Church books and censuses only provides a limited insight into your family’s past history. By interviewing your relatives you can build an even better insight into your ancestors. Geneastuff has gathered this list of questions you can ask relatives to learn more about their past lives.

65 questions

  1. When and where were you born?
  2. When and where were you baptized?
  3. Which diseases did you have as a child?
  4. What sort of child were you?
  5. Do you know your parents names and when and where they were born/died?
  6. What were your parents occupations?
  7. Was your upbringing characterized by any religion?
  8. How do you remember your parents?
  9. Have you inherited any mannerisms from them?
  10. Which places have you lived?
  11. What was / is the full name of any siblings?
  12. When were your siblings born (and when did they die)?
  13. What is your earliest memory?
  14. Which schools did you attend?
  15. Did you enjoy being at school?
  16. Which subjects did you like most?
  17. Did you and your family go on vacations when you were little (if so, where)?
  18. Were you good at sports? Any ones in particular?
  19. How did everyday life look like when you were not at school?
  20. What did you dream of being when you were a child?
  21. Did you have many duties as a child?
  22. What was your first job?
  23. What other jobs have you had?
  24. If you could choose a profession again, what would it be?
  25. How long were your working days?
  26. Have you been in the military?
  27. Are there any fashion trends you chose to follow?
  28. Do you call yourself introvert or extrovert?
  29. How did you meet your husband / wife?
  30. Did you both come from the same area?
  31. What made you fall for him/her?
  32. How long a time did it take from when you met until you got married?
  33. Did you get along well with your in-laws?
  34. What were their occupations?
  35. Were you on a honeymoon (if so, where)?
  36. How did you decide what your children should be called?
  37. What are your children’s names and when and where were they born?

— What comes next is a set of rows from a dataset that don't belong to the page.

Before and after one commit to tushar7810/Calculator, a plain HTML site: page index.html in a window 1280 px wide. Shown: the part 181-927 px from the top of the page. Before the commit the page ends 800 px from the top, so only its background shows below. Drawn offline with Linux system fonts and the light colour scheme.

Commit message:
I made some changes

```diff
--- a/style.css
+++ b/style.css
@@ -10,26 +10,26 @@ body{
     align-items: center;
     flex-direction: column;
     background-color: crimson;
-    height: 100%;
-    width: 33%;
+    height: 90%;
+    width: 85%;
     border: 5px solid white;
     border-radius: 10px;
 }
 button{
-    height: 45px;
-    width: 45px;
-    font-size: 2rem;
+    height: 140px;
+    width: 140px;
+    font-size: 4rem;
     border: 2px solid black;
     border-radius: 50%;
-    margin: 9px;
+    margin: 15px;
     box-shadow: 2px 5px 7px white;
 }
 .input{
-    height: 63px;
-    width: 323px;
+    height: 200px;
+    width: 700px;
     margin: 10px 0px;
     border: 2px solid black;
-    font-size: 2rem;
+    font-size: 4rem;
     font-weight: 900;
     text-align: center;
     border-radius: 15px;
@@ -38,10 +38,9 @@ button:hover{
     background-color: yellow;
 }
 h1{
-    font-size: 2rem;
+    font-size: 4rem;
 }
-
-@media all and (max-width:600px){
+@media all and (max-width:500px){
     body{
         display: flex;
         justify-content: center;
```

  38. Are there any events from your life that you remember particularly well?
  39. Do you remember your grandparents?
  40. What were your grandparents’ full names, birth dates and death dates?

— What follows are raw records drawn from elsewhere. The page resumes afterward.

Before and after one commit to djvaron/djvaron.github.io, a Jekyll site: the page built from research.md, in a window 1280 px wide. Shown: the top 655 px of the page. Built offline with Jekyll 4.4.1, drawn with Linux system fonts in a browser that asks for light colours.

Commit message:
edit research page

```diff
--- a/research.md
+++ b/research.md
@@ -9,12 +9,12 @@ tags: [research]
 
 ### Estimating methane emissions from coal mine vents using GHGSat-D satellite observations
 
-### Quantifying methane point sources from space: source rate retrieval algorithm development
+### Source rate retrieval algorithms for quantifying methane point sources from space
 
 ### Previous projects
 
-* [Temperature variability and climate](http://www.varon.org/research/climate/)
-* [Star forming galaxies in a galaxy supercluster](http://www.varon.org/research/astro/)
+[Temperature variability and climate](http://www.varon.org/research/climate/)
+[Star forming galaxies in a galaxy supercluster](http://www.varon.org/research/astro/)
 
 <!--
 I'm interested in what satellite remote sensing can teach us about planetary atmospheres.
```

  41. Is there anything you remember particularly well about your grandparents?
  42. Did you meet your own great grandparents?
  43. What were your great grandparents’ full names, birth dates, and death dates?
  44. What do you remember about them?
  45. Are there any recipes/dishes that have been passed down in the family?
  46. Are there any legends or other special stories about past relatives that have been passed on?
  47. Have you been hospitalized (if so, why)?
  48. Have you ever had an operation?
  49. What diseases/disorders do you know that your relatives have had?
  50. Do you know of any physical characteristics inherited in the family?
  51. Which of the technological advances that have developed in your lifetime have had the greatest impact on your life?
  52. What social changes do you remember when you look back on your life and your experiences?
  53. Which tough choices have you had to make in your life?
  54. Which hobbies do you have (or have had)?
  55. What other activities have you undertaken in your leisure time?
  56. Do you have pictures of older relatives?
  57. Have you had pets?
  58. Which countries have you visited?
  59. Which countries would you liked to have visited?
  60. Do you know the origin of your family name?
  61. What memories would you say are your best?
  62. What memories would you say are your worst?
  63. Is there something you are particularly proud of?
  64. Is there any advice you would like to give to your descendants?
  65. Is there anything you want to tell that I have not asked about?

When you first start the interview and the conversation these 65 questions can again lead to many additional questions.